27 Pages Posted: 10 Feb 2010 Last revised: 1 Mar 2010
Date Written: February 9, 2010
The rise of IFRS has resulted in the introduction of fundamental changes to accounting and reporting regimes for goodwill. The impairment testing led approach to goodwill reporting required under IFRS results in a materially different approach to goodwill valuation for balance sheet purposes and to the nature and timing of the influence of goodwill as an asset class on the determination of periodic profit. Arguably, the transition to IFRS goodwill accounting and reporting also results in substantially increased complexity – both in terms of the techniques required of reporting entities in accounting for goodwill, and in the nature of disclosures required in relation to goodwill and its impairment. This suggests the possibility of inconsistent compliance and varying levels of disclosure quality by firms transitioning to reporting under the new regime. This paper reports on the findings of a study of the largest New Zealand listed firms making voluntary disclosure relating to goodwill impairment testing under IAS 36. The study finds that New Zealand firms apply more strictly with the requirements of IAS when compared to Australian firms, and New Zealand firms assume more conservative input assumptions regarding value in use modelling than Australian firms. These findings are of interest to researchers examining the implications of voluntary adoptions and for policy setters and regulators in jurisdiction that have adopted, or are on the pathway to adopting IFRS.
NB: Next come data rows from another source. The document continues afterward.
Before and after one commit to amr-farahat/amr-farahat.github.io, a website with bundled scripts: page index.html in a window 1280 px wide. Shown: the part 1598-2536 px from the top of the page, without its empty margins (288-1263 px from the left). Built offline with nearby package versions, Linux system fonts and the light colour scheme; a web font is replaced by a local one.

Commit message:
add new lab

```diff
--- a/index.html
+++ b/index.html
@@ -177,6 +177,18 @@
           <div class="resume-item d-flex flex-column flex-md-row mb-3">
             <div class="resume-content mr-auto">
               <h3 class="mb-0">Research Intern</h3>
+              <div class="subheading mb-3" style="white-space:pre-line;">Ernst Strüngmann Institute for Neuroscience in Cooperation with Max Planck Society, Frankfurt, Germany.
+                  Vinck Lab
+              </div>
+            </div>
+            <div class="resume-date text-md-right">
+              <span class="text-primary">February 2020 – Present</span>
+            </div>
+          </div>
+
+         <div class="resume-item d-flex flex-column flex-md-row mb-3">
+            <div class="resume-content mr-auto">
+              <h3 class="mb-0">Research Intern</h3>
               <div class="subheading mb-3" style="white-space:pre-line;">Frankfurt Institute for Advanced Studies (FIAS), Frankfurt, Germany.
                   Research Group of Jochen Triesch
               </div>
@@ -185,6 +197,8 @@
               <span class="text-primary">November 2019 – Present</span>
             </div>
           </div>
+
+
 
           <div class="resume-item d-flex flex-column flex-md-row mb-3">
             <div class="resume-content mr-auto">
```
Keywords: Goodwill, Financial Reporting, Creative Accounting, Impairment Accounting, New Zealand
JEL Classification: M40, M41
Suggested Citation: Suggested Citation